-- Opening Marker --

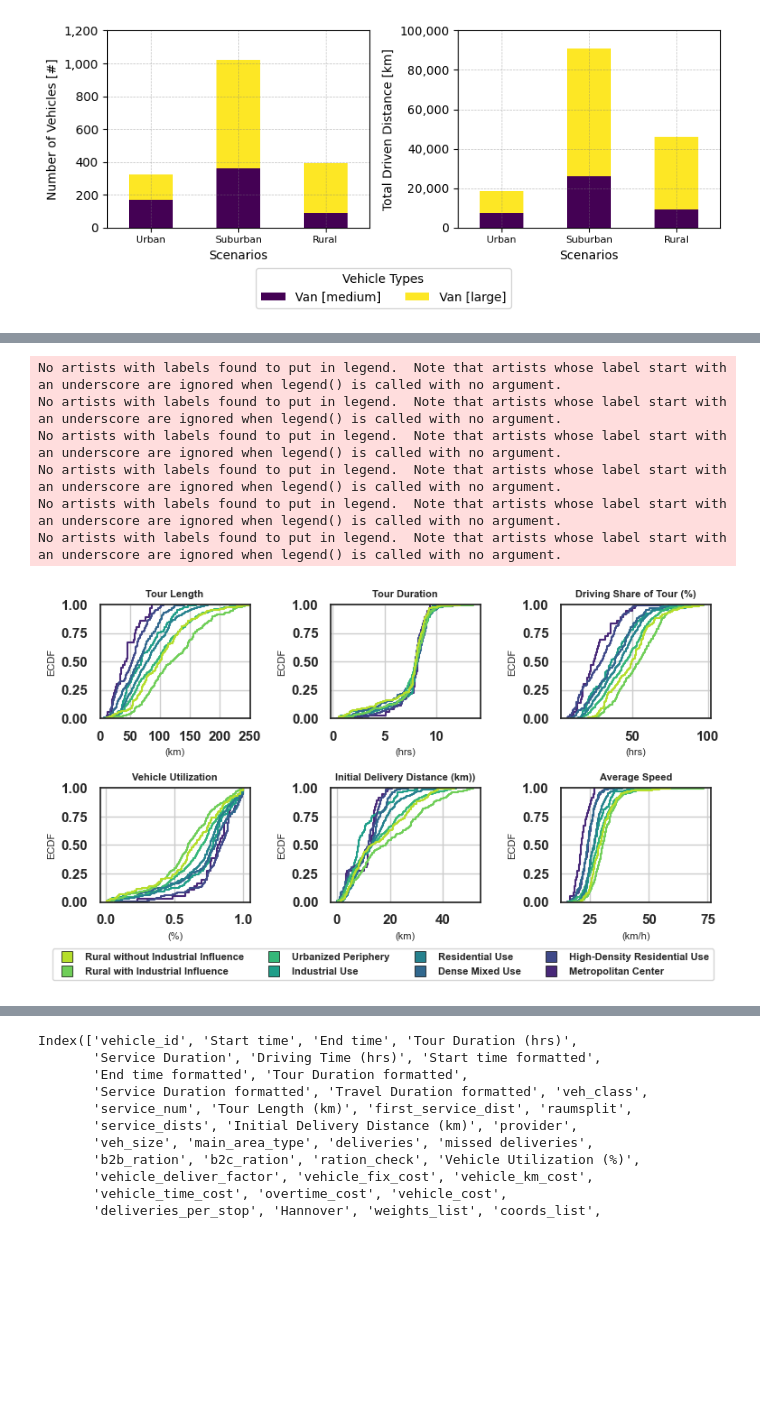
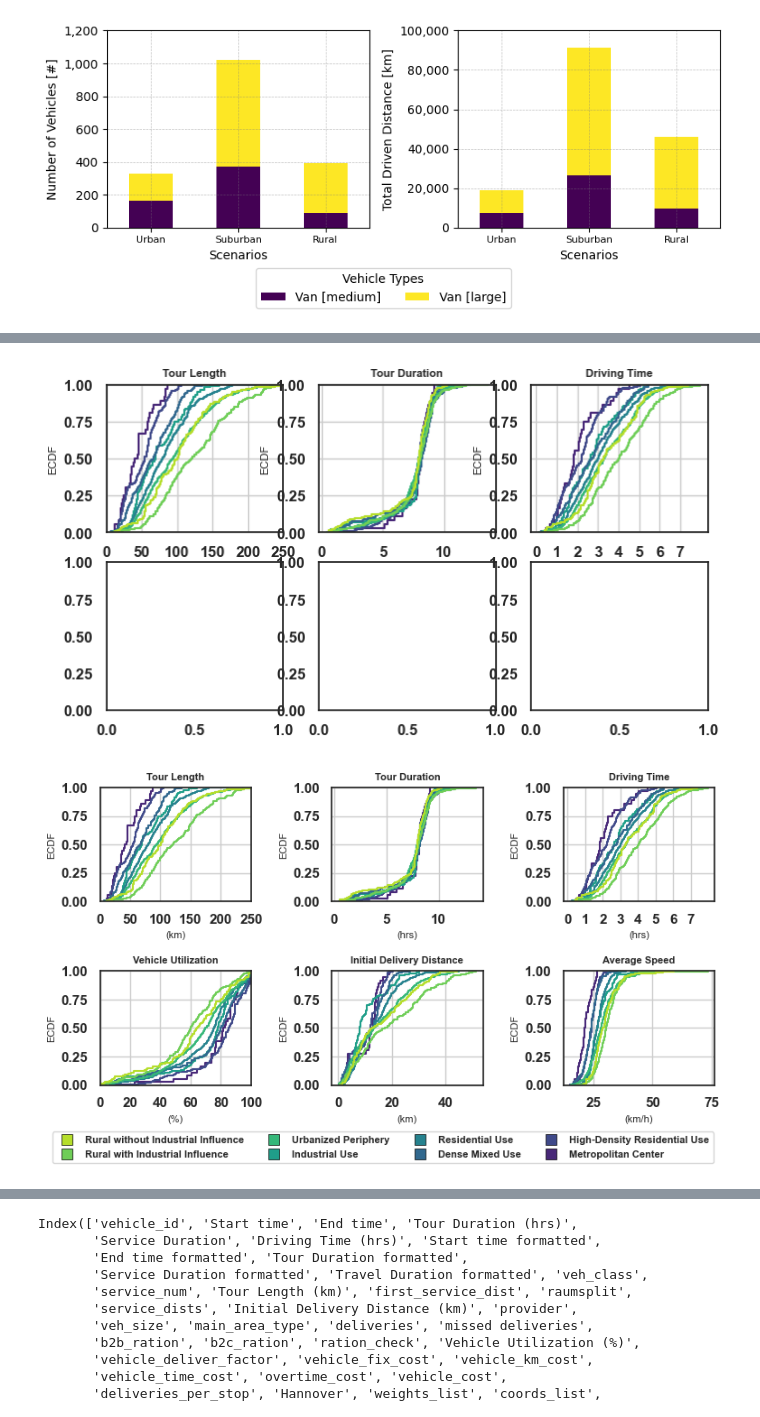
Before and after one commit to TUBS-IVS/HAGRID, a Jupyter notebook: parcel-analysis/result-analysis-matsim.ipynb, the cells around one changed output, grey strips where cells are left out. Saved outputs shown, nothing was run; the diff lists cells and outputs as text; code cells hidden in the pictures; blank space fills up the shorter version.

```diff
--- a/parcel-analysis/result-analysis-matsim.ipynb
+++ b/parcel-analysis/result-analysis-matsim.ipynb
@@ -1066,7 +1067,8 @@ plzList = ["30159", "30161", "30163", "30165", "30167", "30169", "30171", "30173
            "30625" , "30627", "30629", "30655", "30657", "30659", "30669", "31303", "31303"]
 
 # This is the path to the folder where input files are stored.
-folderPath = "Input/SimRes/500-it/basecase_13052025/"
+# folderPath = "Input/SimRes/500-it/basecase_13052025/"
+folderPath = "Input/SimRes/BC_500_it_no_reduction/"
 
 file = ""
 
@@ -1773,6 +1775,10 @@ import matplotlib.pyplot as plt
 import seaborn as sns
 import pandas as pd
 import matplotlib.ticker as mticker
+
+sns.set()
+import matplotlib as mpl
+mpl.rcParams.update(mpl.rcParamsDefault)
 
 # Group by 'main_area_type' and aggregate data
 aggregated_df = bc.groupby(['area_type_agg', "veh_size"]).agg({
@@ -1856,7 +1862,7 @@ axs[0].grid(True, linestyle='--', linewidth=0.5, color='gray', alpha=0.5, zorder
 axs[1].grid(True, linestyle='--', linewidth=0.5, color='gray', alpha=0.5, zorder = 100)
 
 # plt.savefig('veh_distance_comparison.png', dpi=fig.dpi)
-# plt.savefig("veh_distance_comparison.pdf", format='pdf', dpi=300 , bbox_inches='tight')
+plt.savefig("veh_distance_comparison.pdf", format='pdf', dpi=300 , bbox_inches='tight')
 plt.show()
 # %% [output]
 [figure]
@@ -2257,0 +2258,9 @@ bc
+# %%
+sns.set_theme(style='white', palette='mako', rc={'figure.figsize':(7.8, 7.8)})
+
+
+mpl.rc('font', weight='bold')
+
+# Adjust the size of ticks
+mpl.rc('xtick', labelsize=8)
+mpl.rc('ytick', labelsize=8)
@@ -2258,10 +2336,12 @@ bc
+# %%
+bc['Vehicle Utilization (%)2'] = bc['Vehicle Utilization (%)'] * 100
 # %%
 # Map the numbers to the area descriptions
 bc['main_area_type_desc'] = bc['main_area_type'].astype(str).map(category_dict)
 
 # Select only the necessary columns
-bc_selected = bc[['Tour Length (km)', 'Tour Duration (hrs)', 'Driving Share of Tour (%)',
-                  'Vehicle Utilization (%)', 'Initial Delivery Distance (km)',
+bc_selected = bc[['Tour Length (km)', 'Tour Duration (hrs)', 'Driving Time (hrs)',
+                  'Vehicle Utilization (%)2', 'Initial Delivery Distance (km)',
                   'Average Speed (km/h)','main_area_type_desc']]
 
 sns.set_theme(style='white', palette='mako', rc={'figure.figsize':(7.8, 7.8)})
@@ -2273,12 +2353,12 @@ fig, axes = plt.subplots(nrows=2, ncols=3, figsize=(7.8, 4.25))
 
 # Define the titles for the plots
 plot_titles = ['Tour Length', 'Tour Duration',
-               'Driving Share of Tour (%)', 'Vehicle Utilization',
-               'Initial Delivery Distance (km))', 'Average Speed']
+               'Driving Time', 'Vehicle Utilization',
+               'Initial Delivery Distance', 'Average Speed']
 
 # Define the DataFrame and x-axis column names for each subplot
 x_axes_cols = ['Tour Length (km)', 'Tour Duration (hrs)',
-               'Driving Share of Tour (%)', 'Vehicle Utilization (%)',
+               'Driving Time (hrs)', 'Vehicle Utilization (%)2',
                'Initial Delivery Distance (km)', 'Average Speed (km/h)']
 
 
@@ -2295,41 +2375,39 @@ for i, ax in enumerate(axes.flat):
     sns.ecdfplot(data=bc_selected, x=x_axes_cols[i], ax=ax , hue=hue_col_name, palette=category_color_dict)
     ax.set_title(plot_titles[i], fontsize= 8, weight = 'bold')
     ax.set_xlabel(x_axis_labels[i], fontsize= 8)  # Adding x-axis label
     ax.set_ylabel('ECDF', fontsize= 8)
     ax.grid(True)
     ax.legend().set_visible(False)  # Hide individual legends on each subplot
 
     # Set x-axis ticks for specific plots
     if plot_titles[i] == 'Tour Length':
         ax.set_xticks(range(0, 251, 50))
         ax.set_xlim(0, 250)
     elif plot_titles[i] == 'Driving Time':
         ax.set_xticks(range(0, 8, 1))
+    elif plot_titles[i] == 'Vehicle Utilization':
+        ax.set_xticks(range(0, 110, 20))
+        ax.set_xlim(0, 100)
 
 
 # # Create a custom legend outside the subplots
 custom_legend_labels = list(category_color_dict.keys())[::-1] # Replace with actual legend labels
 # fig.legend(custom_legend_labels, loc='upper center', ncol=4, bbox_to_anchor=(0.5, 0.035), fontsize= 8)
 
 # Create a custom legend outside the subplots
 handles = [plt.Line2D([0], [0], marker='s', color='w', markerfacecolor=v, markeredgewidth=0.5, markeredgecolor='black', markersize=8) for v in reversed(palette_dict.values())]
 fig.legend(handles, custom_legend_labels, loc='upper center', ncol=4, bbox_to_anchor=(0.5, 0.035), fontsize= 8)
 
 # Adjust the layout for better spacing
 plt.tight_layout(rect=[0, 0.001, 1, 0.9999])  # Include space for the custom legend at the bottom
 
 # Save the figure
-# plt.savefig("diff_distribution_visualization.pdf", dpi=300, bbox_inches='tight')
+plt.savefig("diff_distribution_visualization.pdf", dpi=300, bbox_inches='tight')
 # Show the plots
 plt.show()
 # %% [output]
-No artists with labels found to put in legend.  Note that artists whose label start with an underscore are ignored when legend() is called with no argument.
-No artists with labels found to put in legend.  Note that artists whose label start with an underscore are ignored when legend() is called with no argument.
-No artists with labels found to put in legend.  Note that artists whose label start with an underscore are ignored when legend() is called with no argument.
-No artists with labels found to put in legend.  Note that artists whose label start with an underscore are ignored when legend() is called with no argument.
-No artists with labels found to put in legend.  Note that artists whose label start with an underscore are ignored when legend() is called with no argument.
-No artists with labels found to put in legend.  Note that artists whose label start with an underscore are ignored when legend() is called with no argument.
-[figure, old version]
+[figure, new version]
+[figure, added]
 # %%
 sns.set_theme(style='white', palette='mako', rc={'figure.figsize':(7.8, 7.8)})
 
```
Also changed, not shown: parts of 36 cells of this notebook, 22 other files.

-- Closing Marker --

The lines holding the word "Duration" are the answer. Find them in the entries and copy them.

-bc_selected = bc[['Tour Length (km)', 'Tour Duration (hrs)', 'Driving Share of Tour (%)',
+bc_selected = bc[['Tour Length (km)', 'Tour Duration (hrs)', 'Driving Time (hrs)',
 plot_titles = ['Tour Length', 'Tour Duration',
 x_axes_cols = ['Tour Length (km)', 'Tour Duration (hrs)',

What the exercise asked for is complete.